THE Bank of England is “ramming home” the message that interest rates are unlikely to rise soon, despite the recent drop in the unemployment rate, according to a leading economist.
The UK unemployment rate fell to 7.1 per cent in the three months to November, a fraction above the seven per cent level which the bank has said is its threshold for thinking about raising interest rates from their current all-time low of 0.5 per cent. Some investors are betting that interest rates will rise sooner than previously expected.
Citi’s chief UK economist Michael Saunders said: “We expect the MPC (Monetary Policy Committee) will lift the policy rate to two per cent... by late 2015, still leaving policy supportive of growth.”
The rate of 7.1 per cent was below economists’ forecast and the lowest in nearly five years. It was down from a previous level of 7.4 per cent, the Office for National Statistics said. The number of people in work grew by a record amount, a further sign of the economy’s rapid turnaround.
Bank policymakers stressed, however, they would not be hurried into raising rates. Their case has been helped by a fall in inflation to the Bank’s target for the first time in more than four years.

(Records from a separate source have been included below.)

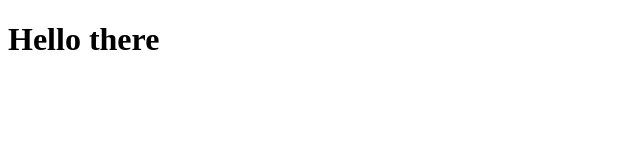
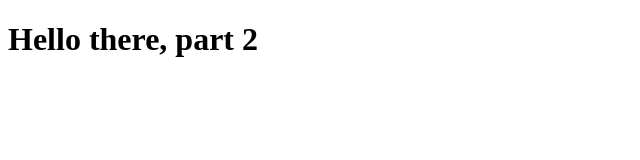
Before and after one commit to derrinc/hello-world-app, a plain HTML site: page index.html in a window 1280 px wide. Shown: the whole page, without its empty margins (0-640 px from the left). Drawn offline with Linux system fonts and the light colour scheme.

Commit message:
Update index.html
Testing cloud build pipeline

```diff
--- a/index.html
+++ b/index.html
@@ -6,6 +6,6 @@
     <title>Hello World</title>
 </head>
 <body>
-    <h1>Hello there</h1>
+    <h1>Hello there, part 2</h1>
 </body>
 </html>
```
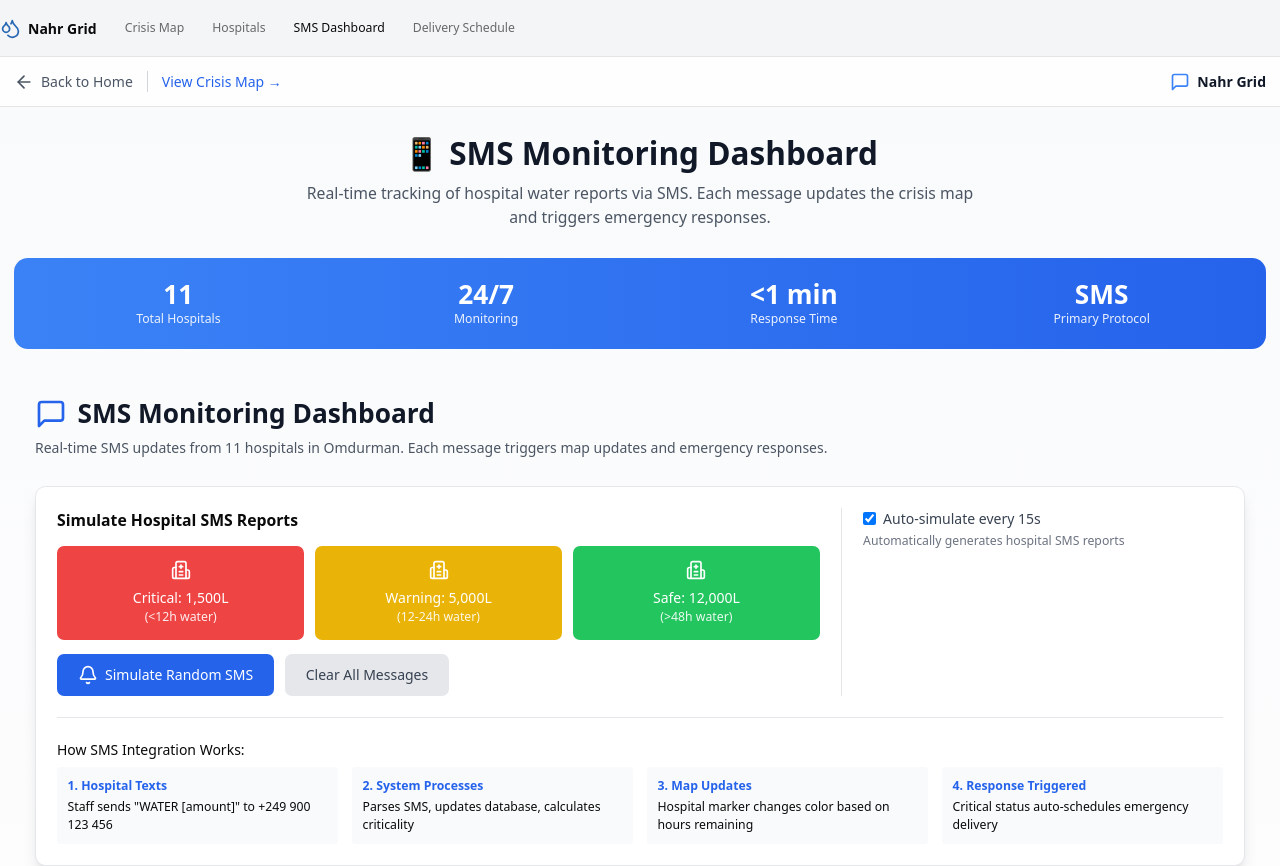
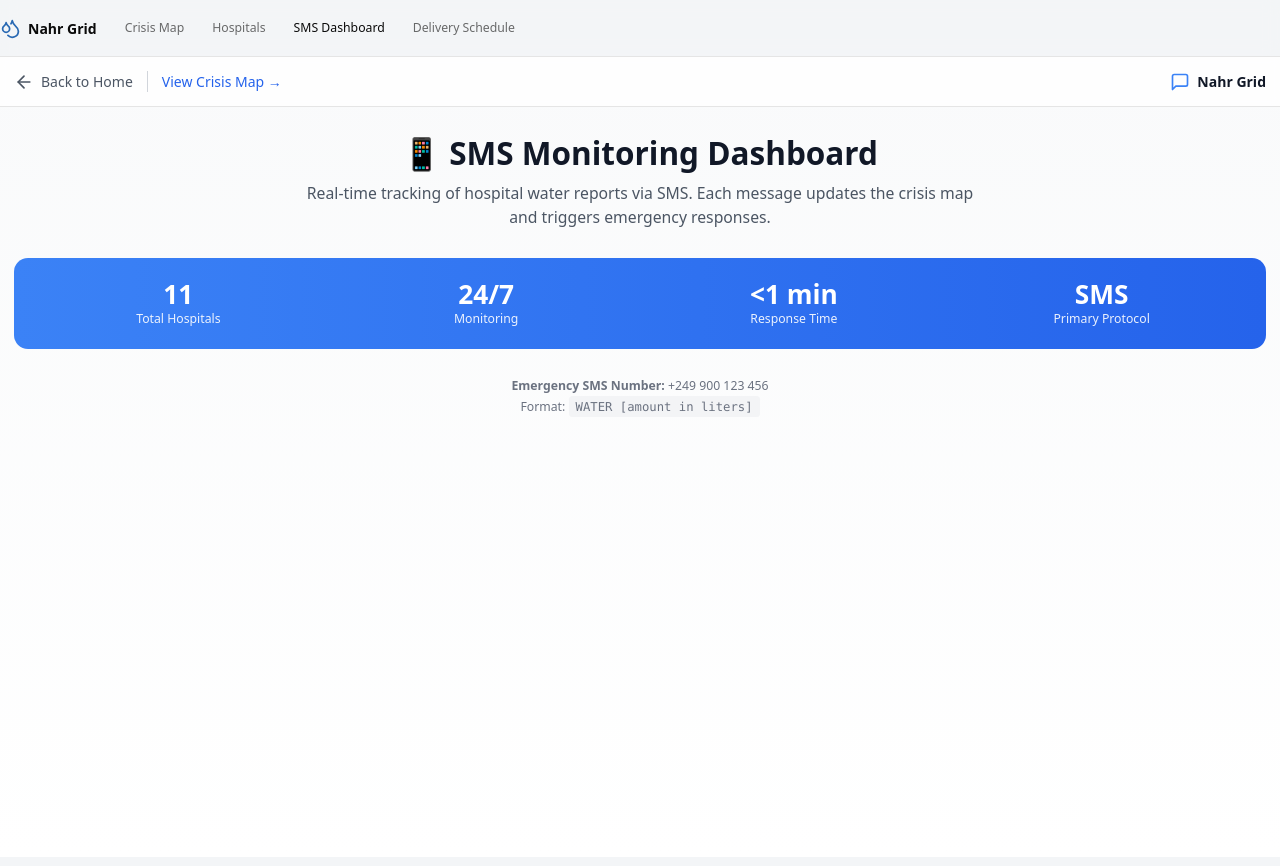
Before and after one commit to dialzay/nahr-sms, a Next.js app: page /sms-dashboard in a window 1280 px wide. Shown: the top 866 px of the page. Built offline with nearby package versions, Linux system fonts and the light colour scheme.

Commit message:
Update page.tsx

```diff
--- a/src/app/sms-dashboard/page.tsx
+++ b/src/app/sms-dashboard/page.tsx
@@ -68,8 +68,6 @@ export default function SmsDashboardPage() {
           </div>
         </div>
 
-        {/* SMS Dashboard Component */}
-        <SMSDashboard />
 
 
         {/* Emergency Contact */}
```
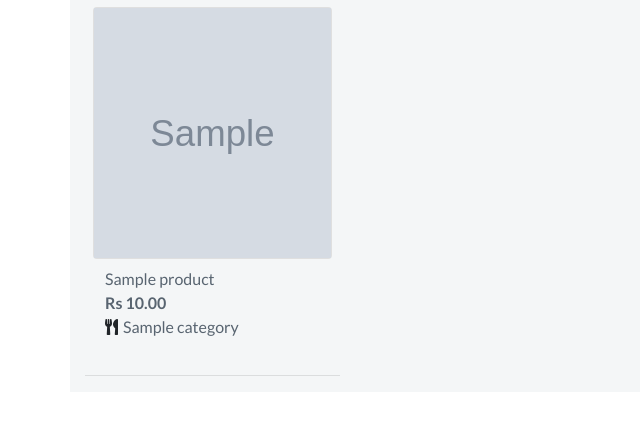
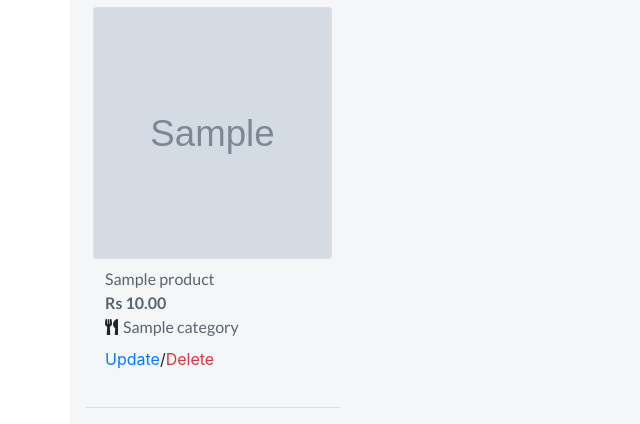
Before and after one commit to Code-Institute-Submissions/molacuizine, a Django app: page /products/ in a window 1280 px wide. Shown: the part 376-800 px from the top of the page, without its empty margins (0-640 px from the left). Run offline with Django 3.2, Linux system fonts and the light colour scheme; a user stored in the database is signed in; tables that the repository leaves empty hold one stand-in row (values such as "Sample post"); grey boxes marked "Sample" are stand-in pictures.

Commit message:
Add update and delete links to items on all menu page

```diff
--- a/products/templates/products/products.html
+++ b/products/templates/products/products.html
@@ -80,6 +80,11 @@
                                 </a>
                             </div>
                         </div>
+                        {% if request.user.is_superuser %}
+                            <div class="product-update mt-2">
+                                <a href="#" class="text-primary">Update</a>/<a href="#" class="text-danger">Delete</a>
+                            </div>
+                        {% endif %}
                     </div>
                 <hr>
                 </div>
```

“Members therefore saw no immediate need to raise Bank Rate even if the seven per cent unemployment threshold were to be reached in the near future,” they said in minutes of their January policy meeting, released at the same time as the jobs data.
The minutes also made clear that when an interest rate rise does eventually come, fragile prospects for growth and low inflation means moves will be gradual. The Bank is expected to use the publication of its Quarterly Inflation Report next month to give an update on its guidance, possibly by lowering the threshold unemployment rate below seven per cent or by underscoring how the threshold is not a trigger.
Howard Archer, the chief UK and European Economist at IHS Global Insight, said that the Bank of England was “looking to take every opportunity to ram home the message that interest rates are unlikely to rise any time soon even if unemployment rate hits 7.0 per cent imminently. MPC members are also stressing that when interest rates do eventually start to rise, they will do so only gradually. Building on the comments made in the January MPC minutes, committee members Paul Fisher and Ian McCafferty have both emphasised in speeches that the MPC sees no immediate need to raise interest rates once the unemployment rate gets down to 7.0 per cent.
“The Bank of England continues to place great emphasis on the fact that the recovery is coming from a low base and that significant headwinds could still derail it. It is evident that the Bank of England wants to give the economy every chance to develop sustained broad-based growth with business investment increasingly contributing. It would also like to see the external sector contribute more, and it will be very aware that an early raising of interest rates could send already strong sterling higher thereby damaging export prospects.”
Tim Wheldon, corporate partner at law firm Addleshaw Goddard and head of the firm’s Leeds office, said: “Any rise in rates will have to be managed sensibly, so as to not affect the rate of economic recovery on business.
“Growth is very much on the agenda and all must be done to continue this positive momentum.”
Christian Hunt, a York-based partner at Langleys Solicitors, who acts for many Yorkshire companies, said: “While there is likely to be concerted pressure from the City and pensions savers for an increase in interests rates to boost returns, the MPC should take a prudent approach and not risk the continued recovery which remains fragile.”